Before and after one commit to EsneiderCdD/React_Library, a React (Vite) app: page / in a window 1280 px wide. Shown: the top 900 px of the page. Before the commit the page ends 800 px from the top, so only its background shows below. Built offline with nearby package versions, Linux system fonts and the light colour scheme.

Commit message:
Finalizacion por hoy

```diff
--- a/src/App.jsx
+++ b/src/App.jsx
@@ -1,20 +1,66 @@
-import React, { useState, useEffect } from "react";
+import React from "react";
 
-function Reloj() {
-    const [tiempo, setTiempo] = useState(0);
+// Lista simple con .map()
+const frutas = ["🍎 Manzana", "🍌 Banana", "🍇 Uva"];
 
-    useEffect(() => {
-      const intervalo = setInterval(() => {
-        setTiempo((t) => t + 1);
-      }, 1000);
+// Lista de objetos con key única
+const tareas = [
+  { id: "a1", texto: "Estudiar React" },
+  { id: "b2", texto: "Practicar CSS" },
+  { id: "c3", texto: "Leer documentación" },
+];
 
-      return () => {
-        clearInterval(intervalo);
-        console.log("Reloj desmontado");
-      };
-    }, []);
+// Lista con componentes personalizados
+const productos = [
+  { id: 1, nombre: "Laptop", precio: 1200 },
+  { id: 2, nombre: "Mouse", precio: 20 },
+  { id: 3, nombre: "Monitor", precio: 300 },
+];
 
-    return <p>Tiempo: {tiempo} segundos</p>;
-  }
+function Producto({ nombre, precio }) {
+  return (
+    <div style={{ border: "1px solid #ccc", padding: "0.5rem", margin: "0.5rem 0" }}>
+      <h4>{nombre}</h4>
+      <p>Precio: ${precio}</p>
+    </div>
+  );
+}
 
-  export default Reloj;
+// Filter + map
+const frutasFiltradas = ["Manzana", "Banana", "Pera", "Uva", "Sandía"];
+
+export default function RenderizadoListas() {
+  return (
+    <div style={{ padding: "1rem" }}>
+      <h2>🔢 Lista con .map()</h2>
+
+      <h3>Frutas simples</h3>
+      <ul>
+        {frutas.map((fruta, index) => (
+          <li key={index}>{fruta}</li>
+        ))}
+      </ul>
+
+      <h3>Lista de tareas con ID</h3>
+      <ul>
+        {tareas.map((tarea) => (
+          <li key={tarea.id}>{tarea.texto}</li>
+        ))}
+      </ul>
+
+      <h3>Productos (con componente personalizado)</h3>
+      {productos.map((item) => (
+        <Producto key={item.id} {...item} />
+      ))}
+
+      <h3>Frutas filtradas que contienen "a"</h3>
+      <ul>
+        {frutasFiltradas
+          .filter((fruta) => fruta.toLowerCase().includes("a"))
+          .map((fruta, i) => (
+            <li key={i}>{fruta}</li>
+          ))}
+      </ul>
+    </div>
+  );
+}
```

• [Exercise objective]: Your answer must be the full set of records above, reproduced exactly.

• [Result of this exercise]:
Before and after one commit to EsneiderCdD/React_Library, a React (Vite) app: page / in a window 1280 px wide. Shown: the top 900 px of the page. Before the commit the page ends 800 px from the top, so only its background shows below. Built offline with nearby package versions, Linux system fonts and the light colour scheme.

Commit message:
Finalizacion por hoy

```diff
--- a/src/App.jsx
+++ b/src/App.jsx
@@ -1,20 +1,66 @@
-import React, { useState, useEffect } from "react";
+import React from "react";
 
-function Reloj() {
-    const [tiempo, setTiempo] = useState(0);
+// Lista simple con .map()
+const frutas = ["🍎 Manzana", "🍌 Banana", "🍇 Uva"];
 
-    useEffect(() => {
-      const intervalo = setInterval(() => {
-        setTiempo((t) => t + 1);
-      }, 1000);
+// Lista de objetos con key única
+const tareas = [
+  { id: "a1", texto: "Estudiar React" },
+  { id: "b2", texto: "Practicar CSS" },
+  { id: "c3", texto: "Leer documentación" },
+];
 
-      return () => {
-        clearInterval(intervalo);
-        console.log("Reloj desmontado");
-      };
-    }, []);
+// Lista con componentes personalizados
+const productos = [
+  { id: 1, nombre: "Laptop", precio: 1200 },
+  { id: 2, nombre: "Mouse", precio: 20 },
+  { id: 3, nombre: "Monitor", precio: 300 },
+];
 
-    return <p>Tiempo: {tiempo} segundos</p>;
-  }
+function Producto({ nombre, precio }) {
+  return (
+    <div style={{ border: "1px solid #ccc", padding: "0.5rem", margin: "0.5rem 0" }}>
+      <h4>{nombre}</h4>
+      <p>Precio: ${precio}</p>
+    </div>
+  );
+}
 
-  export default Reloj;
+// Filter + map
+const frutasFiltradas = ["Manzana", "Banana", "Pera", "Uva", "Sandía"];
+
+export default function RenderizadoListas() {
+  return (
+    <div style={{ padding: "1rem" }}>
+      <h2>🔢 Lista con .map()</h2>
+
+      <h3>Frutas simples</h3>
+      <ul>
+        {frutas.map((fruta, index) => (
+          <li key={index}>{fruta}</li>
+        ))}
+      </ul>
+
+      <h3>Lista de tareas con ID</h3>
+      <ul>
+        {tareas.map((tarea) => (
+          <li key={tarea.id}>{tarea.texto}</li>
+        ))}
+      </ul>
+
+      <h3>Productos (con componente personalizado)</h3>
+      {productos.map((item) => (
+        <Producto key={item.id} {...item} />
+      ))}
+
+      <h3>Frutas filtradas que contienen "a"</h3>
+      <ul>
+        {frutasFiltradas
+          .filter((fruta) => fruta.toLowerCase().includes("a"))
+          .map((fruta, i) => (
+            <li key={i}>{fruta}</li>
+          ))}
+      </ul>
+    </div>
+  );
+}
```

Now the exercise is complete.